- iTransfuse Online Learning
- About us
- Contact us
- Site map
Pregnant mothers could produce IgG antibodies that cross the
placenta and may attack the baby's red cells or platelets
There are fetomaternal conditions in which transfusion of blood components or fractionated products is especially important.
Pregnant mothers produce IgG red cell antibodies, which can cross the placenta and destroy the baby’s red cells, causing haemolytic disease of the newborn (HDN).
HDN has devastating effects to the fetus and newborn, such as severe anaemia or neurological damage; thus, requires effective care and specialist skills.
Another rare but potentially serious condition that causes bleeding in the newborn is neonatal alloimmune thrombocytopaenia (NAIT).

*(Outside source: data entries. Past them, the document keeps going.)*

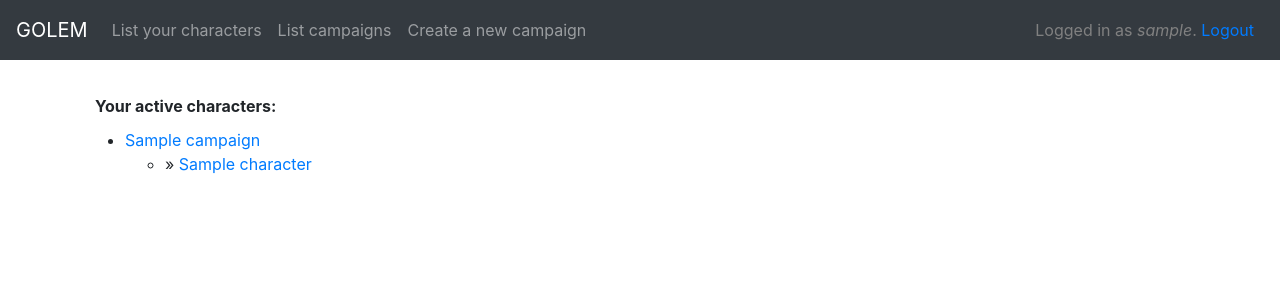
After one commit to PPeltola/golem, a Flask app: page /1/characters/ in a window 1280 px wide. The commit adds this page. Shown: the top 300 px of the page. Run offline with Flask 2, Linux system fonts and the light colour scheme; a user stored in the database is signed in; tables that the repository leaves empty hold one stand-in row (values such as "Sample post"); some libraries are stand-ins or nearby versions.

Commit message:
added skeleton of admin view and character list view & delete functionality

```diff
--- a/application/__init__.py
+++ b/application/__init__.py
@@ -12,23 +12,53 @@ else:
 
 db = SQLAlchemy(app)
 
+
+from os import urandom
+
+app.config["SECRET_KEY"] = urandom(32)
+
+from flask_login import LoginManager, current_user
+login_manager = LoginManager()
+login_manager.init_app(app)
+
+login_manager.login_view = "login"
+login_manager.login_message = "You must be logged in"
+
+from functools import wraps
+
+def login_required(role="ANY"):
+    def wrapper(fn):
+        @wraps(fn)
+        def decorated_view(*args, **kwargs):
+            if not current_user:
+                return login_manager.unauthorized()
+
+            if not current_user.is_authenticated:
+                return login_manager.unauthorized()
+
+            unauthorized = False
+
+            if role != "ANY":
+                unauthorized = True
+
+                for user_role in current_user.roles():
+                    if user_role == role:
+                        unauthorized = False
+                        break
+
+            if unauthorized:
+                return login_manager.unauthorized()
+
+            return fn(*args, **kwargs)
+        return decorated_view
+    return wrapper
+
 from application import views
-
 from application.users import models, views
 from application.campaigns import models, views
 from application.characters import models, views
 
 from application.users.models import User
-from os import urandom
-
-app.config["SECRET_KEY"] = urandom(32)
-
-from flask_login import LoginManager
-login_manager = LoginManager()
-login_manager.init_app(app)
-
-login_manager.login_view = "login"
-login_manager.login_message = "You must be logged in"
 
 @login_manager.user_loader
 def load_user(user_id):
--- a/application/campaigns/views.py
+++ b/application/campaigns/views.py
@@ -1,5 +1,5 @@
 from flask import render_template, request, redirect, url_for
-from flask_login import login_required, current_user
+from flask_login import current_user, login_required
 
 from application import app, db
 from application.campaigns.models import Campaign
--- a/application/characters/models.py
+++ b/application/characters/models.py
@@ -14,10 +14,10 @@ class Character(db.Model):
         self.active = True
 
     @staticmethod
-    def find_active_characters_owned_by_user_by_campaign(user_id):
+    def find_users_characters_sorted_by_campaign_by_status(status, user_id):
         stmt = text("SELECT Campaign.id, Campaign.name, Character.id, Character.name FROM Character"
                     " LEFT JOIN Campaign ON Campaign.id = Character.campaign_id"
-                    " WHERE (Character.active = 1 AND Character.account_id = :id)").params(id=user_id)
+                    " WHERE (Character.active = :status AND Character.account_id = :id)").params(status=status, id=user_id)
 
         res = db.engine.execute(stmt)
 
--- a/application/characters/views.py
+++ b/application/characters/views.py
@@ -1,5 +1,5 @@
 from flask import render_template, request, redirect, url_for
-from flask_login import login_required, current_user
+from flask_login import current_user, login_required
 
 from application import app, db
 from application.characters.models import Character
@@ -29,7 +29,19 @@ def characters_create(campaign_id):
 @app.route("/characters/<character_id>", methods=["GET"])
 @login_required
 def characters_index(character_id):
-    return render_template("characters/index.html", character=Character.query.get(character_id))
+    character=Character.query.get(character_id)
+
+    if not character:
+        return redirect(url_for("characters_list", user_id=current_user.id))
+
+    return render_template("characters/index.html", character=character)
+
+@app.route("/<user_id>/characters/", methods=["GET"])
+@login_required
+def characters_list(user_id):
+    return render_template("characters/list.html",
+     active_characters=Character.find_users_characters_sorted_by_campaign_by_status(status=1, user_id=user_id),
+     inactive_characters=Character.find_users_characters_sorted_by_campaign_by_status(status=0, user_id=user_id))
 
 @app.route("/characters/<character_id>/deactivate", methods=["POST"])
 @login_required
@@ -60,3 +72,16 @@ def characters_activate(character_id):
     db.session().commit()
 
     return redirect(url_for("characters_index", character_id=character.id))
+
+@app.route("/characters/<character_id>/delete", methods=["POST"])
+@login_required
+def characters_delete(character_id):
+    character = Character.query.get(character_id)
+    print("lol")
+    if current_user.get_id() != character.account_id and current_user.get_id() != Campaign.query.get(character.campaign_id).account_id:
+        return render_template("characters/index.html", character=Character.query.get(character_id), error="You can't delete other players' characters!")
+
+    db.session().delete(character)
+    db.session().commit()
+
+    return redirect(url_for("index"))
--- a/application/templates/campaigns/player_index.html
+++ b/application/templates/campaigns/player_index.html
@@ -18,9 +18,8 @@
   {% endif %}
   <p><a href="{{ url_for('characters_create', campaign_id=campaign.id) }}">Create a new character for this campaign</a></p>
 
+  {% if owned_inactive_characters %}
   <hr>
-
-  {% if owned_inactive_characters %}
   <p><b>Your inactive characters in this campaign:</b></p>
   <table>
     {% for character in owned_inactive_characters %}
--- /dev/null
+++ b/application/templates/characters/list.html
@@ -0,0 +1,39 @@
+{% extends "layout.html" %}
+
+{% block body %}
+
+  {% if not active_characters %}
+  <p><b>You do not have any active characters.</b></p>
+  {% else %}
+  <p><b>Your active characters:</b></p>
+  <table>
+    {% for campaign in active_characters %}
+    <ul>
+      <li><a href="{{ url_for('campaigns_index', campaign_id=campaign[0]) }}">{{ campaign[1] }}</a></li>
+      {% for character in active_characters[campaign] %}
+      <ul>
+        <li> » <a href="{{ url_for('characters_index', character_id=character) }}">{{ active_characters[campaign][character] }}</a></li>
+      </ul>
+      {% endfor %}
+    </ul>
+    {% endfor %}
+  </table>
+  {% endif %}
+
+  {% if inactive_characters %}
+  <hr>
+  <p><b>Your inactive characters:</b></p>
+  <table>
+    {% for campaign in inactive_characters %}
+    <ul>
+      <li><a href="{{ url_for('campaigns_index', campaign_id=campaign[0]) }}">{{ campaign[1] }}</a></li>
+      {% for character in inactive_characters[campaign] %}
+      <ul>
+        <li> » <a href="{{ url_for('characters_index', character_id=character) }}">{{ inactive_characters[campaign][character] }}</a></li>
+      </ul>
+      {% endfor %}
+    </ul>
+    {% endfor %}
+  </table>
+  {% endif %}
+{% endblock %}
--- a/application/templates/layout.html
+++ b/application/templates/layout.html
@@ -5,9 +5,9 @@
     <title>GOLEM</title>
     <link rel="stylesheet" href="https://maxcdn.bootstrapcdn.com/bootstrap/4.0.0/css/bootstrap.min.css" integrity="sha384-Gn5384xqQ1aoWXA+058RXPxPg6fy4IWvTNh0E263XmFcJlSAwiGgFAW/dAiS6JXm" crossorigin="anonymous">
     <style>
-      p {
-        margin: 10px;
-      }
+      p { margin: 10px;
+          display: inline-block; }
+      form { display: inline; }
     </style>
   </head>
 
@@ -20,6 +20,16 @@
         </button>
         <div class="collapse navbar-collapse" id="navbarCollapse">
           <ul class="navbar-nav mr-auto">
+            {% if current_user.is_authenticated and current_user.roles() == ["ADMIN"] %}
+            <li class="nav-item">
+              <a class="nav-link" href="{{ url_for('admin') }} ">Admin view</a>
+            </li>
+            {% endif %}
+            {% if current_user.is_authenticated %}
+            <li class="nav-item">
+              <a class="nav-link" href="{{ url_for('characters_list', user_id=current_user.id) }} ">List your characters</a>
+            </li>
+            {% endif %}
             <li class="nav-item">
               <a class="nav-link" href="{{ url_for('campaigns_list') }} ">List campaigns</a>
             </li>
@@ -31,7 +41,7 @@
           </ul>
           <div class="form-inline mt-2 mt-md-0">
             {% if current_user.is_authenticated %}
-            <p>Logged in as <i>{{ current_user.username }}</i>. <a href="{{ url_for('logout') }}">Logout</a></p>
+            <p style="color:gray;">Logged in as <i>{{ current_user.username }}</i>.  <a href="{{ url_for('logout') }}">Logout</a></p>
             {% else %}
             <a href="{{ url_for('login') }}">Login</a>
             {% endif %}
--- a/application/users/models.py
+++ b/application/users/models.py
@@ -26,3 +26,9 @@ class User(db.Model):
 
     def is_authenticated(self):
         return True
+
+    def roles(self):
+        if self.username == "admin":
+            return ["ADMIN"]
+        else:
+            return ["USER"]
```
Also changed, not shown: application/templates/admin.html (added, +7 -0 lines), application/templates/characters/index.html (+17 -6 lines), application/templates/users/index.html (+10 -7 lines), application/views.py (+8 -2 lines).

NAIT is caused by the mother's IgG alloantibodies against the baby's platelet specific alloantigen. The fetus and newborn are at risk of thrombocytopaenia and intracranial haemorrhage.